Can't take the politics out of elections, even for judgesBy PHILIP GAILEY, Times Editor of Editorials
© St. Petersburg Times
published August 18, 2002
For the past three weeks the Times Editorial Board has interviewed dozens of candidates for state and local offices as part of its homework before weighing in with its recommendations before the Sept. 10 primary election. The toughest calls -- for us and the voters -- generally are in judicial races. The candidates are appropriately under certain constraints in what they can say in a campaign, so the voters have little to inform their decisions beyond a candidate's reputation, legal experience and record of community service.
I keep thinking there must be a better way, but I also understand that most voters had rather elect their judges than entrust that responsibility to a lawyer-dominated judicial nominating committee that recommends a short list of candidates to the governor, who makes the final choice. Either way, it's a matter of politics. As a Georgia legislator once said, "You can't take politics out of politics."
That's true, but you can take the influence of money out of judicial politics. That's an argument the Alliance for Better Campaigns, a Washington-based organization dedicated to campaign reform, makes in its latest newsletter. It has less to do with trusting the judgment of the voters than with curbing the growing influence of special interests in the judicial election process.
Thirty-nine states elect judges, and it's not a pretty sight. Judicial contests are becoming a highly politicized and partisan affair in some states (it's not yet that big a problem in Florida). The Committee of Economic Development (CED), a business/academic think tank, said in a recent report: "While most judicial elections continue to conform to the traditional pattern of low-cost, civil affairs, many judicial races have become fierce electoral battlegrounds.

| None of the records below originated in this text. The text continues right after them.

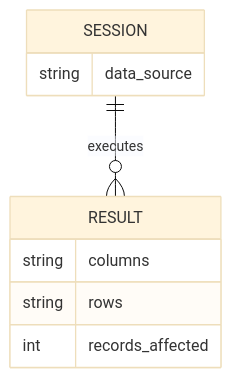
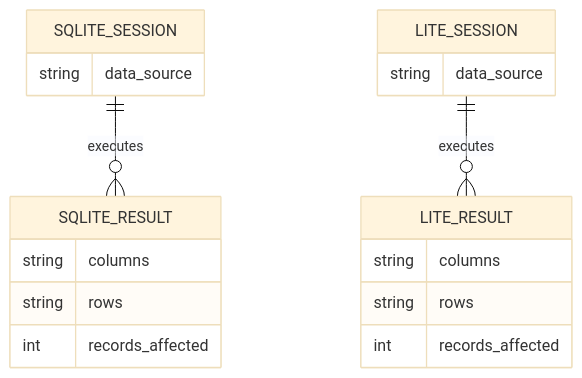
Before and after one commit to Novolis-Platform/novolis-tools: the third of 3 diagrams in docs/design.md, drawn with Mermaid (base theme). The commit also changed other lines of this file and 20 other files, not shown here.

Commit message:
Add LiteDb session/CLI tools and harden SqliteSession helpers.

````diff
--- a/docs/design.md
+++ b/docs/design.md
@@ -54,12 +61,21 @@
 ```mermaid
 erDiagram
-  SESSION ||--o{ RESULT : executes
-  RESULT {
+  SQLITE_SESSION ||--o{ SQLITE_RESULT : executes
+  LITE_SESSION ||--o{ LITE_RESULT : executes
+  SQLITE_RESULT {
     string columns
     string rows
     int records_affected
   }
-  SESSION {
+  LITE_RESULT {
+    string columns
+    string rows
+    int records_affected
+  }
+  SQLITE_SESSION {
+    string data_source
+  }
+  LITE_SESSION {
     string data_source
   }
 ```
````
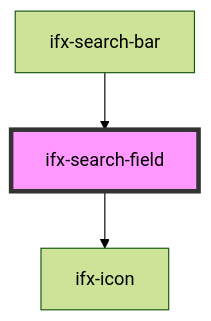
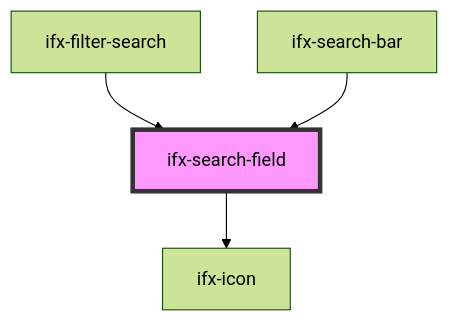
Before and after one commit to Infineon/infineon-design-system-stencil: the diagram in packages/components/src/components/search-field/readme.md, drawn with Mermaid (forest theme). The commit also changed other lines of this file and 6 other files, not shown here.

Commit message:
filter-search component created

````diff
--- a/packages/components/src/components/search-field/readme.md
+++ b/packages/components/src/components/search-field/readme.md
@@ -36,6 +37,7 @@
 ```mermaid
 graph TD;
   ifx-search-field --> ifx-icon
+  ifx-filter-search --> ifx-search-field
   ifx-search-bar --> ifx-search-field
   style ifx-search-field fill:#f9f,stroke:#333,stroke-width:4px
 ```
````
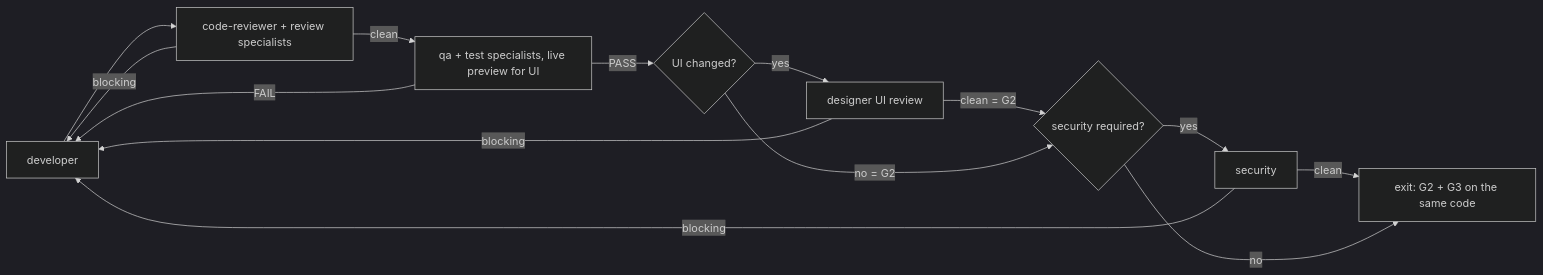
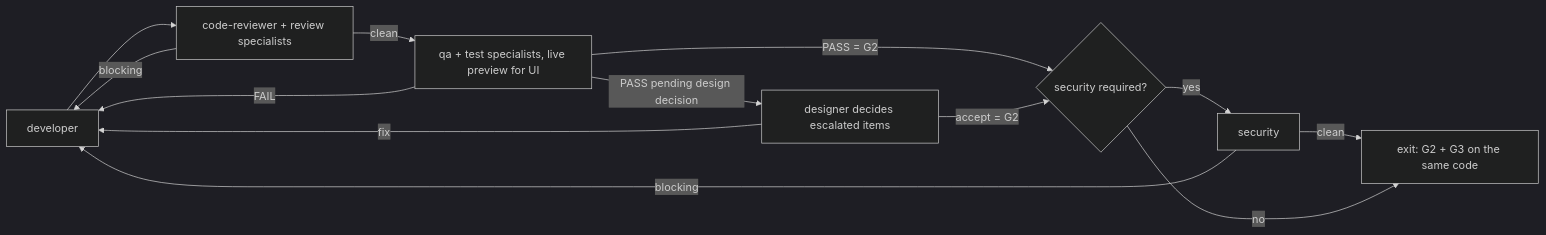
Before and after one commit to Tuan-Quyen/technical-teams: the third of 3 diagrams in agents/lead.md, drawn with Mermaid (dark theme). The commit also changed other lines of this file and 20 other files, not shown here.

````diff
--- a/agents/lead.md
+++ b/agents/lead.md
@@ -146,16 +146,15 @@
 ```mermaid
 flowchart LR
   D[developer] --> CR[code-reviewer + review specialists]
   CR -- blocking --> D
   CR -- clean --> Q[qa + test specialists, live preview for UI]
   Q -- FAIL --> D
-  Q -- PASS --> UR{UI changed?}
-  UR -- yes --> DR[designer UI review]
-  DR -- blocking --> D
-  DR -- clean = G2 --> S
-  UR -- no = G2 --> S{security required?}
+  Q -- PASS = G2 --> S{security required?}
+  Q -- PASS pending design decision --> DR[designer decides escalated items]
+  DR -- fix --> D
+  DR -- accept = G2 --> S
   S -- yes --> SEC[security]
   SEC -- blocking --> D
   SEC -- clean --> X[exit: G2 + G3 on the same code]
   S -- no --> X
 ```
````
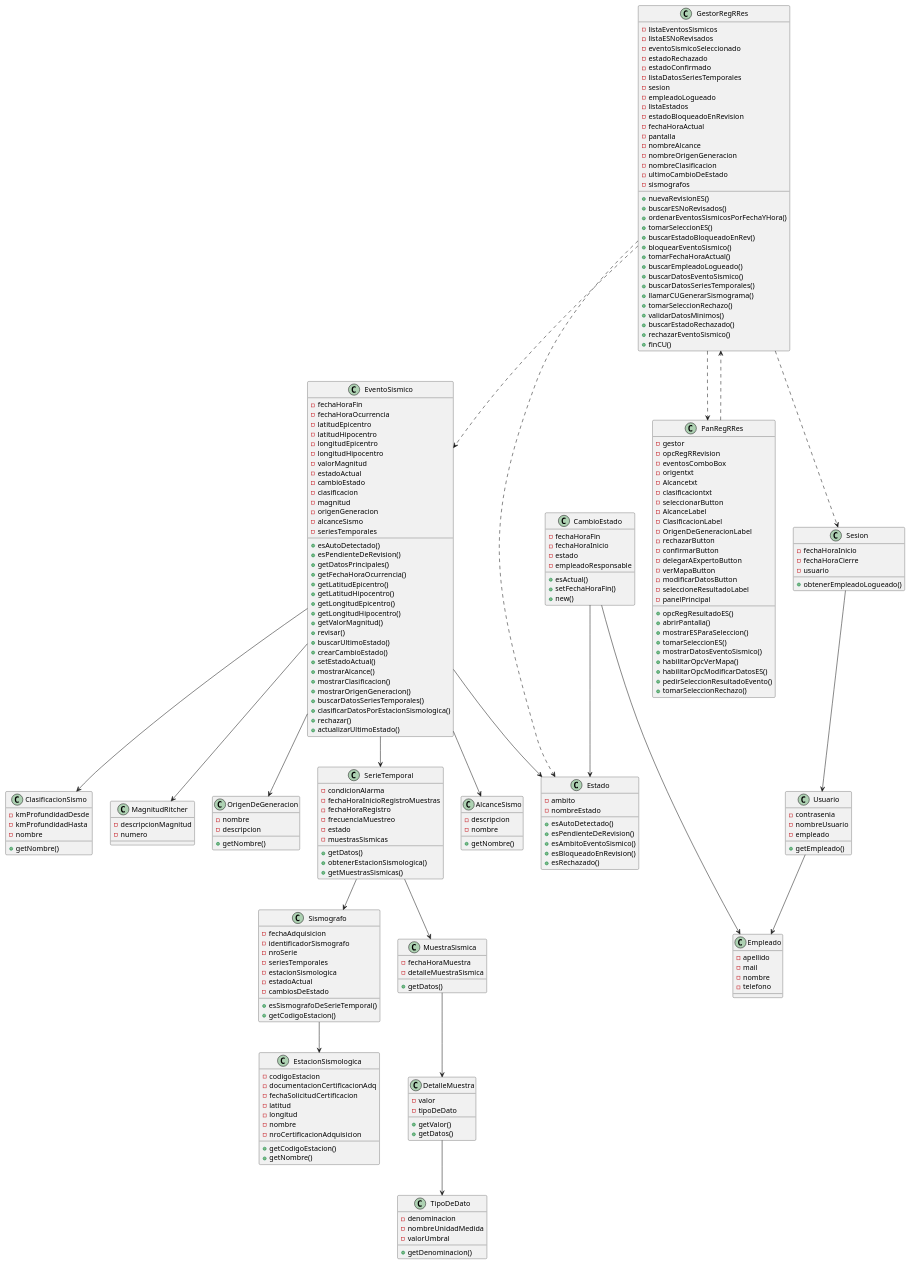
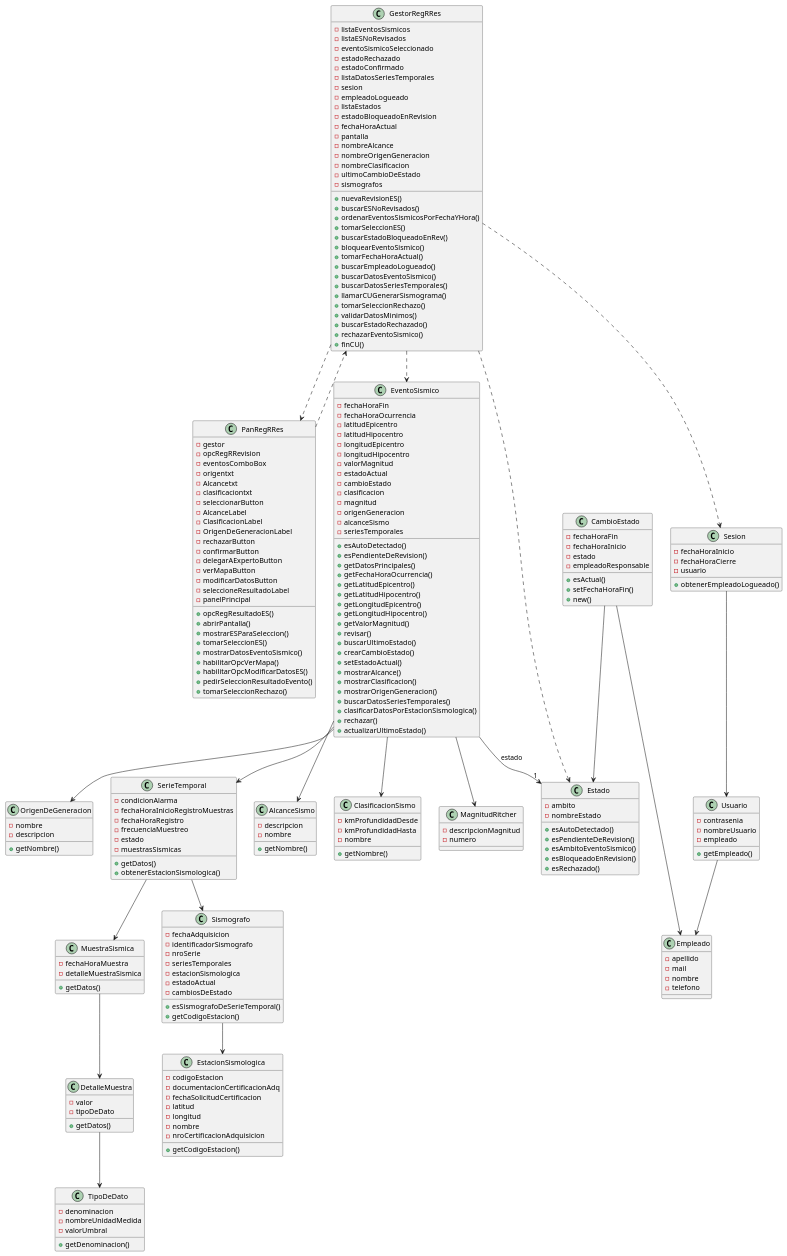
The diagram in diagrama-vista-estatica.wsd (santiwg/TPI-DS2025-G1), drawn with PlantUML before and after one commit.

Commit message:
Corrijo métodos en la vista estática

```diff
--- a/diagrama-vista-estatica.wsd
+++ b/diagrama-vista-estatica.wsd
@@ -97,7 +97,6 @@
     -valor
     -tipoDeDato
 
-    +getValor()
     +getDatos()
 }
 
@@ -118,7 +117,6 @@
     -nroCertificacionAdquisicion
     
     +getCodigoEstacion()
-    +getNombre()
 }
 
 class Estado{
@@ -199,7 +197,6 @@
 
     +getDatos()
     +obtenerEstacionSismologica()
-    +getMuestrasSismicas()
 }
 
 class Sesion{
@@ -249,7 +246,7 @@
 
 GestorRegRRes ..> Sesion
 
-EventoSismico --> Estado
+EventoSismico -->"1" Estado:estado
 
 Sesion --> Usuario
 
```
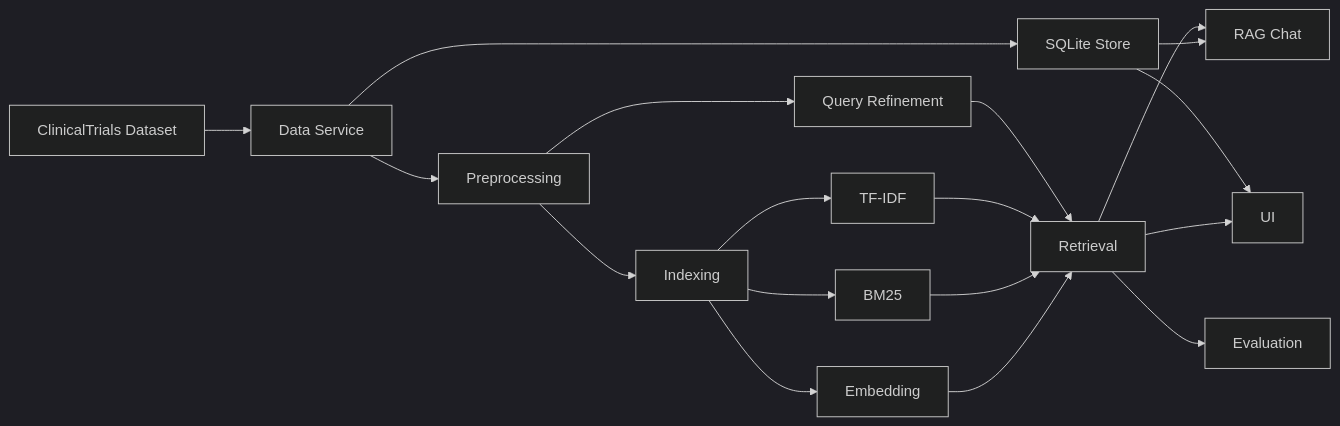
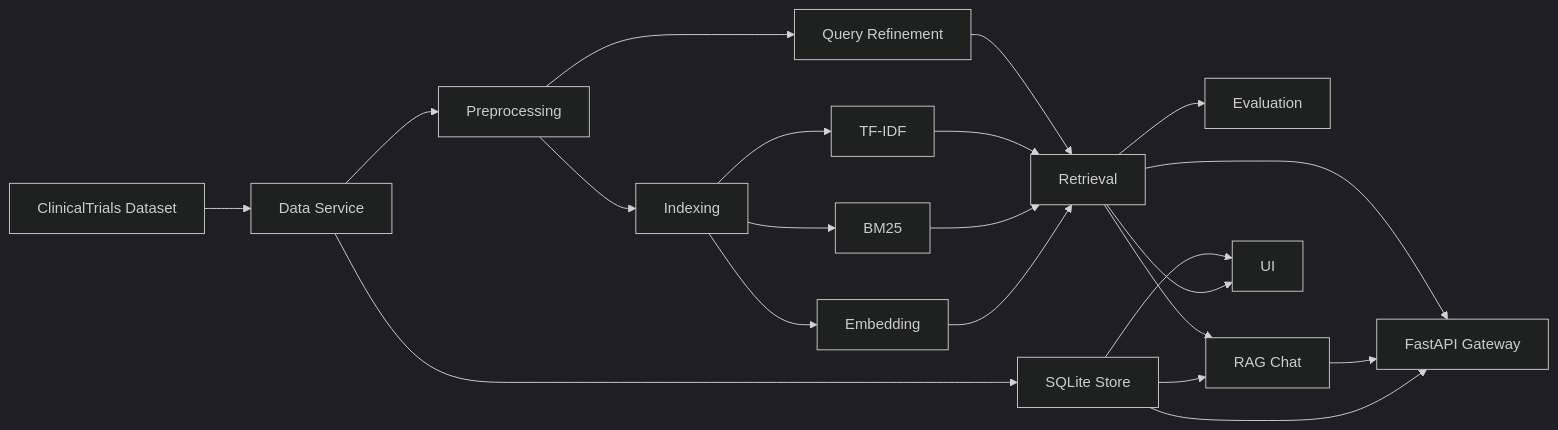
Before and after one commit to khaderaldiwani/ir_project: the diagram in reports/report_ar.md, drawn with Mermaid (dark theme). The commit also changed other lines of this file and 25 other files, not shown here.

````diff
--- a/reports/report_ar.md
+++ b/reports/report_ar.md
@@ -83,20 +99,23 @@
 ```mermaid
 flowchart LR
     A["ClinicalTrials Dataset"] --> B["Data Service"]
     B --> C["SQLite Store"]
     B --> D["Preprocessing"]
     D --> E["Indexing"]
     E --> F["TF-IDF"]
     E --> G["BM25"]
     E --> H["Embedding"]
     D --> Q["Query Refinement"]
     Q --> I["Retrieval"]
     F --> I
     G --> I
     H --> I
     I --> J["Evaluation"]
     I --> K["RAG Chat"]
     C --> K
     C --> L["UI"]
     I --> L
+    I --> M["FastAPI Gateway"]
+    K --> M
+    C --> M
 ```
````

Indeed, the more competitive judicial contests are now indistinguishable from gubernatorial and legislative contests."
Candidates must rely on attorneys and law firms and other special interests for campaign funds, which creates the impression that justice is being bought and sold. The U.S. Chamber of Commerce reportedly has raised more than $20-million, mostly from corporations, to elect business-friendly judges around the country. The money is being funneled through a tax-exempt group called the Coalition for Reform, Inc. And the voters think they're calling the shots.
Since most voters insist on electing their judges -- and that's fine with me -- the CED is recommending greater disclosure requirements for judicial candidates and their donors, public financing of judicial campaigns and longer terms of office for judges. Those recommendations are worth considering. If we can't change the system, maybe we can improve it.
Paul Taylor, executive director of the Alliance for Better Campaigns, raises an intriguing and larger question: Is our popular concept of democratic government, where the people rule, part of the problem?
He writes: "Americans are the world's hyper-democrats. We hold more elections, more frequently, for more offices than any other nation in the world. We are the only nation that conducts primary elections. The only one whose national legislature stands for election every two years. The only one that elects the vast majority of its judges. The only one that holds such a massive array of state and local ballot initiatives."
But isn't this what democracy is all about? Well, yes -- up to a point. Taylor, a former political reporter for the Washington Post, says the framers of the Constitution believed that subjecting judges to elections would undermine their independence and impartiality. And as for "direct democracy," or ballot initiatives, "their reading of history taught them it was unstable, unmanageable and prone to excesses by the majority. So they created a republic -- a "representative democracy' in which elected officials would govern by the consent of the governed."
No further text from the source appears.